For six and a half years, I was a technical and senior technical writer with a Fortune 1000 company. I worked hard, pushed myself into the corporate mold, and it paid my bills. It also made me miserable. So after finishing grad school and stepping back into Corporate America, I was dreading it. But it was poetry, of all things, that made the transition easy.
Technical writing is low-stress, but not the most exciting work in the world. I edited forms, training documents, internal and external communications, and basically brought corporate style and grammar to documentation. My team was small and underappreciated. The healthcare company I worked for cared less about patients than it did about profits. When the opportunity to leave Corporate America and pursue an MFA in Creative Writing presented itself, I jumped at the chance.
Fast forward two and a half years to December 2020. My thesis defense was approaching. To follow through on the deal my wife and I made when I started my MFA, I began applying for jobs. I sent out my resume to nonprofits, publishing houses, small publishers, and a few other employers that excited me. I heard nothing. Knowing it was the bulk of my corporate experience, I also applied for technical writing jobs. Wouldn’t you know, it was another healthcare company seeking a technical writer that came calling.
Before that first interview, I was nervous. Not for the interview itself, but at the prospect of potentially heading back into a similar position I’d left. I didn’t want to be doing more work that didn’t engage me just to make someone else wealthy. But I needed a job, to get back out there and pay the bills. I landed the gig and started the strange process of learning a new company, coworkers, and systems all virtually.
As part of the process, I was assigned another technical writer to review my work. When I revealed that in addition to writing fiction, I’m a poet, his eyes lit up. So was he. And we weren’t the only ones. He invited me to a Microsoft Teams chat channel where we talk about poetry. Then he put out a poetry challenge. It was something about the post-holiday lull. Within the week, the three of us in the chat all drafted and shared our poems based on the challenge.
Admittedly, I’d been struggling to write poetry outside of school poetry workshops. I found daily writing on my newest book easy, but the mental gear-shift required for poetry wasn’t happening. But now, I had a forum. A prompt. And a pair of coworkers, relative strangers to me at the time, with nothing but encouragement.
Half past the holidays,
in winter’s less festive cousin, mid-
January. Tiny lights twinkle
off, though the shuffle of Instacart,
Amazon, Postmates, and Doordash
keep the pantry full and the pandemic
at bay. Splotches of snow, leftovers
from a winter feast, vitiligo
the lawns, awaiting the next
blustering meal to come.
Barely more than a first draft, it felt strange to share it. Unlike most of my poetry, it had nothing to do with politics or growing up intersex. But this was still work a work environment. These were coworkers, not close friends or the anything-goes environment of a literary journal or workshop.

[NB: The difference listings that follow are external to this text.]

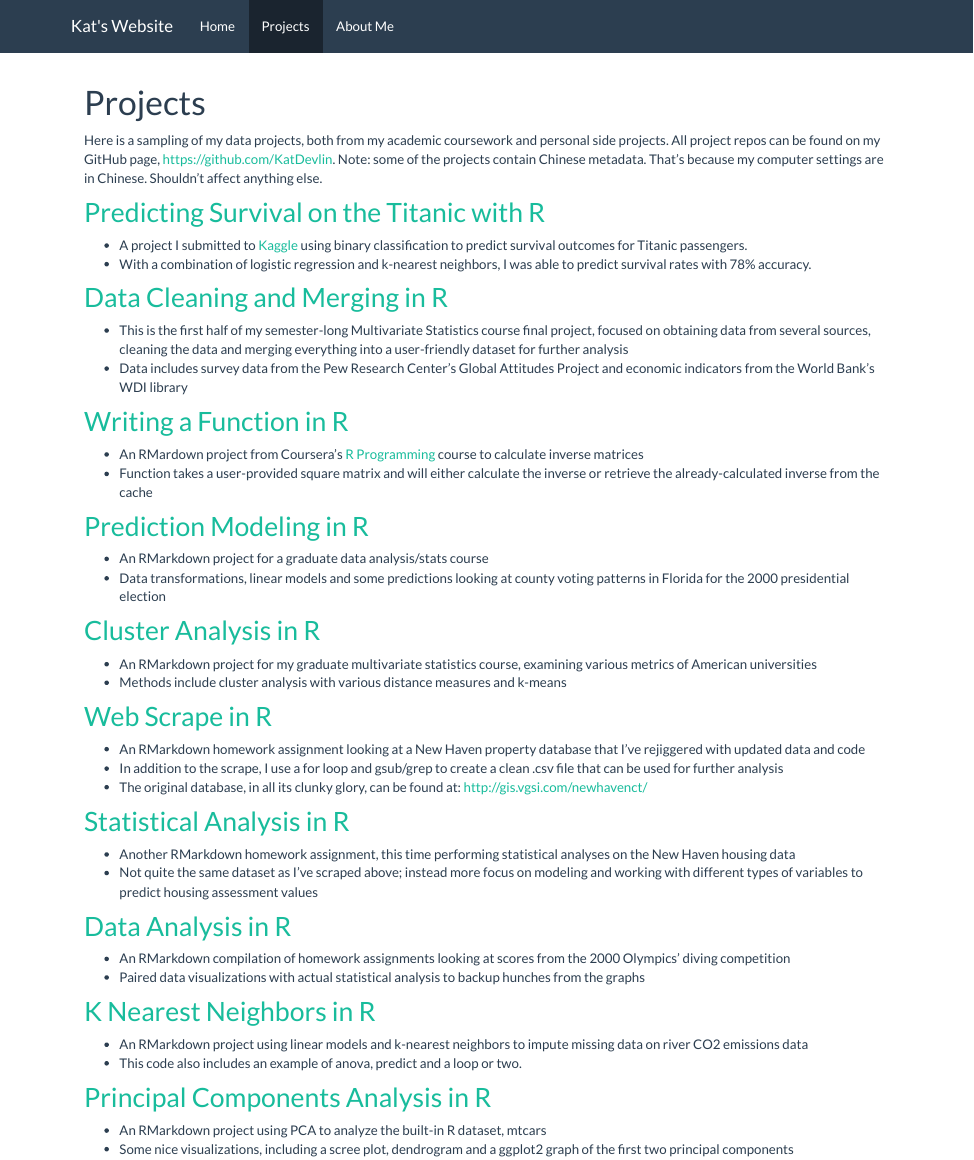
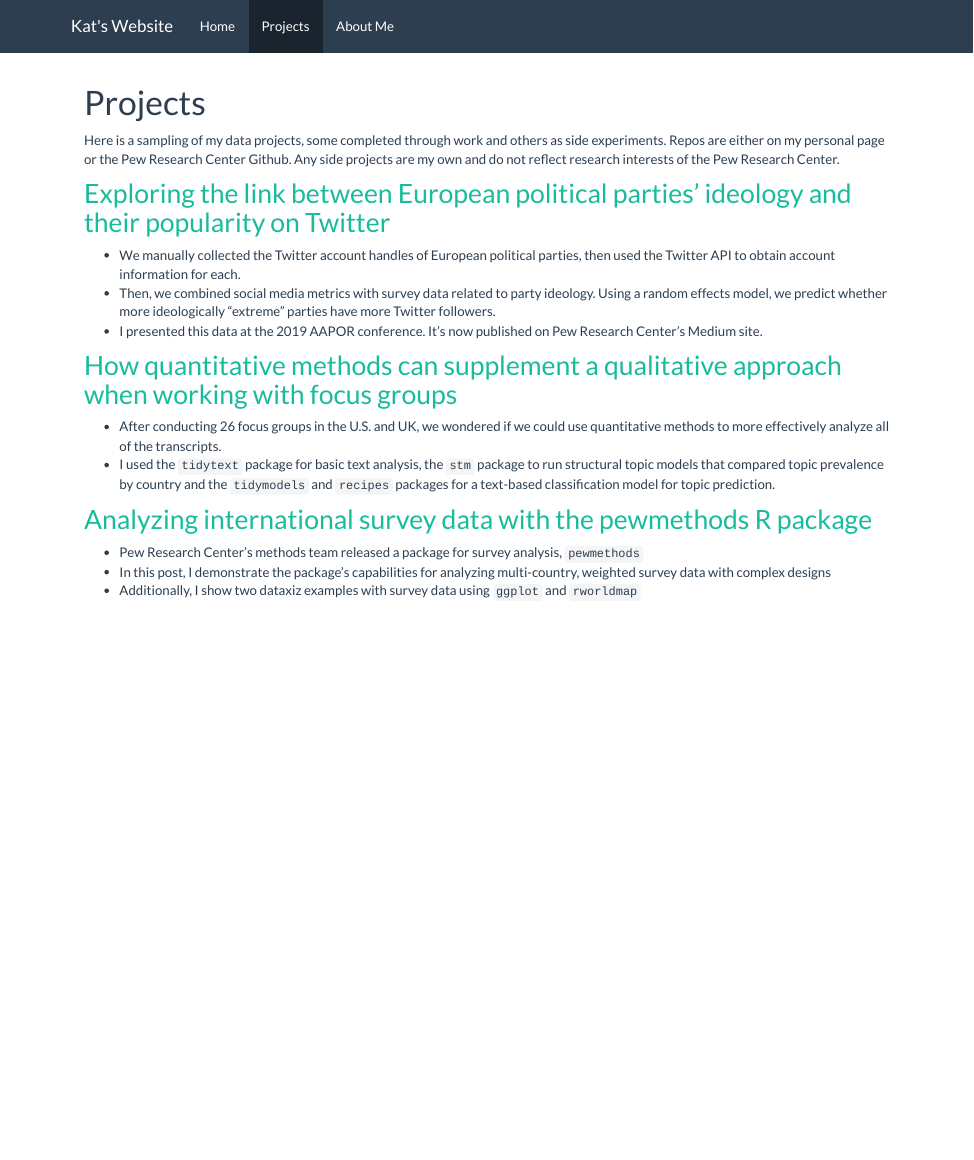
Before and after one commit to KatDevlin/KatDevlin.github.io, an R Markdown document (projects.Rmd): the page in a window 1100 px wide, from its top. The pictures show the output file projects.html that the author committed with the source, opened offline; library style sheets and scripts come from the installed R packages.

Commit message:
projects update

```diff
--- a/projects.Rmd
+++ b/projects.Rmd
@@ -2,55 +2,21 @@
 title: "Projects"
 ---
 
-Here is a sampling of my data projects, both from my academic coursework and personal side projects. All project repos can be found on my GitHub page, https://github.com/KatDevlin. Note: some of the projects contain Chinese metadata. That's because my computer settings are in Chinese. Shouldn't affect anything else.
+Here is a sampling of my data projects, some completed through work and others as side experiments. Repos are either on my personal page or the Pew Research Center Github. Any side projects are my own and do not reflect research interests of the Pew Research Center.
 
-## [Predicting Survival on the Titanic with R](https://katdevlin.github.io/Titanic_predict/)
+## [Exploring the link between European political parties’ ideology and their popularity on Twitter](https://medium.com/pew-research-center-decoded/exploring-the-link-between-european-political-parties-ideology-and-their-popularity-on-twitter-1db4767cb8e3)
 
-- A project I submitted to [Kaggle](https://www.kaggle.com/c/titanic) using binary classification to predict survival outcomes for Titanic passengers.
-- With a combination of logistic regression and k-nearest neighbors, I was able to predict survival rates with 78% accuracy.
+- We manually collected the Twitter account handles of European political parties, then used the Twitter API to obtain account information for each.
+- Then, we combined social media metrics with survey data related to party ideology. Using a random effects model, we predict whether more ideologically "extreme" parties have more Twitter followers.
+- I presented this data at the 2019 AAPOR conference. It's now published on Pew Research Center's Medium site.
 
-## [Data Cleaning and Merging in R](https://katdevlin.github.io/Multivar_FinalProject/)
+## [How quantitative methods can supplement a qualitative approach when working with focus groups](https://medium.com/pew-research-center-decoded/when-working-with-focus-groups-quantitative-methods-can-help-6ad39475ae5f)
 
-- This is the first half of my semester-long Multivariate Statistics course final project, focused on obtaining data from several sources, cleaning the data and merging everything into a user-friendly dataset for further analysis
-- Data includes survey data from the Pew Research Center's Global Attitudes Project and economic indicators from the World Bank's WDI library
+- After conducting 26 focus groups in the U.S. and UK, we wondered if we could use quantitative methods to more effectively analyze all of the transcripts.
+- I used the `tidytext` package for basic text analysis, the `stm` package to run structural topic models that compared topic prevalence by country and the `tidymodels` and `recipes` packages for a text-based classification model for topic prediction.
 
-## [Writing a Function in R](https://katdevlin.github.io/InverseMatrixFunction/)
+## [Analyzing international survey data with the pewmethods R package](https://medium.com/pew-research-center-decoded/analyzing-international-survey-data-with-the-pewmethods-r-package-3b0b21cba607)
 
-- An RMardown project from Coursera's [R Programming](https://www.coursera.org/learn/r-programming) course to calculate inverse matrices
-- Function takes a user-provided square matrix and will either calculate the inverse or retrieve the already-calculated inverse from the cache
-
-## [Prediction Modeling in R](https://katdevlin.github.io/predict_2000election/)
-
-- An RMarkdown project for a graduate data analysis/stats course
-- Data transformations, linear models and some predictions looking at county voting patterns in Florida for the 2000 presidential election
-
-## [Cluster Analysis in R](https://katdevlin.github.io/ClusterAnalysis_colleges/)
-
-- An RMarkdown project for my graduate multivariate statistics course, examining various metrics of American universities
-- Methods include cluster analysis with various distance measures and k-means
-
-## [Web Scrape in R](https://katdevlin.github.io/housing_scrape/)
-
-- An RMarkdown homework assignment looking at a New Haven property database that I've rejiggered with updated data and code
-- In addition to the scrape, I use a for loop and gsub/grep to create a clean .csv file that can be used for further analysis
-- The original database, in all its clunky glory, can be found at: http://gis.vgsi.com/newhavenct/
-
-## [Statistical Analysis in R](https://katdevlin.github.io/housing_analysis/)
-
-- Another RMarkdown homework assignment, this time performing statistical analyses on the New Haven housing data
-- Not quite the same dataset as I've scraped above; instead more focus on modeling and working with different types of variables to predict housing assessment values
-
-## [Data Analysis in R](https://katdevlin.github.io/OlympicDives/)
-
-- An RMarkdown compilation of homework assignments looking at scores from the 2000 Olympics' diving competition
-- Paired data visualizations with actual statistical analysis to backup hunches from the graphs
-
-## [K Nearest Neighbors in R](https://katdevlin.github.io/k_nearest_rivers/)
-
-- An RMarkdown project using linear models and k-nearest neighbors to impute missing data on river CO2 emissions data
-- This code also includes an example of anova, predict and a loop or two.
-
-## [Principal Components Analysis in R](https://katdevlin.github.io/PCA_cars/)
-
-- An RMarkdown project using PCA to analyze the built-in R dataset, mtcars
-- Some nice visualizations, including  a scree plot, dendrogram and a ggplot2 graph of the first two principal components
+- Pew Research Center's methods team released a package for survey analysis, `pewmethods`
+- In this post, I demonstrate the package's capabilities for analyzing multi-country, weighted survey data with complex designs
+- Additionally, I show two dataxiz examples with survey data using `ggplot` and `rworldmap`
```
Also changed, not shown: projects.html.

And it was delightfully freeing and satisfying.
The three of us rotated, coming up with challenges and prompts for poetry. Sometimes it was to use a specific word or phrase. Sometimes to write about a particular feeling. An image of a birdhouse in a field. Specific poetry forms like the ghazal or sonnet. In the deep end of learning a new style guide and the myriad systems we use to do our jobs, I was buoyed by these poetic sojourns.
We’ve shared dozens of poems with each other. We’ve given each other book suggestions, particularly during August and The Sealey Challenge. Just last month, a friend of mine from grad school joined our technical writing team. She, too, is a poet, and has been welcomed into our little group. As if it couldn’t get any better.

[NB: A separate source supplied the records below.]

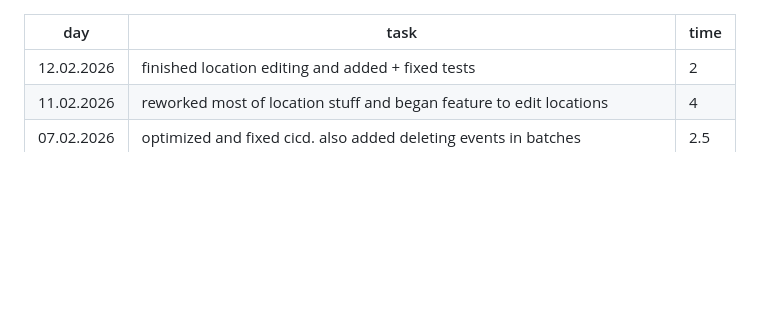
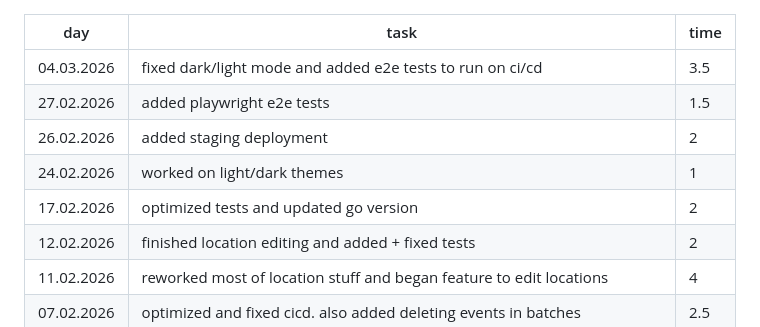
Before and after one commit to Eeritvan/calendar, a Markdown page: työtuntikirjanpito.md, the part around the change. Drawn GitHub-style; blank space fills up the shorter version.

Commit message:
docs: update työtuntikirjanpito

```diff
--- a/työtuntikirjanpito.md
+++ b/työtuntikirjanpito.md
@@ -1,5 +1,10 @@
 | day        | task                                                                                             | time |
 | ---------- | ------------------------------------------------------------------------------------------------ | ---- |
+| 04.03.2026 | fixed dark/light mode and added e2e tests to run on ci/cd                                        | 3.5  |
+| 27.02.2026 | added playwright e2e tests                                                                       | 1.5  |
+| 26.02.2026 | added staging deployment                                                                         | 2    |
+| 24.02.2026 | worked on light/dark themes                                                                      | 1    |
+| 17.02.2026 | optimized tests and updated go version                                                           | 2    |
 | 12.02.2026 | finished location editing and added + fixed tests                                                | 2    |
 | 11.02.2026 | reworked most of location stuff and began feature to edit locations                              | 4    |
 | 07.02.2026 | optimized and fixed cicd. also added deleting events in batches                                  | 2.5  |
```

Almost a year into the new job, it doesn’t feel like last time. The company is more focused on patient outcomes than my previous employer. There are eight teams of technical writers and an obvious investment in good writing. My team members and boss are cool. I’m not miserable. And that little poetry group gives me life and actually gets me excited to log into work each day. That’s priceless.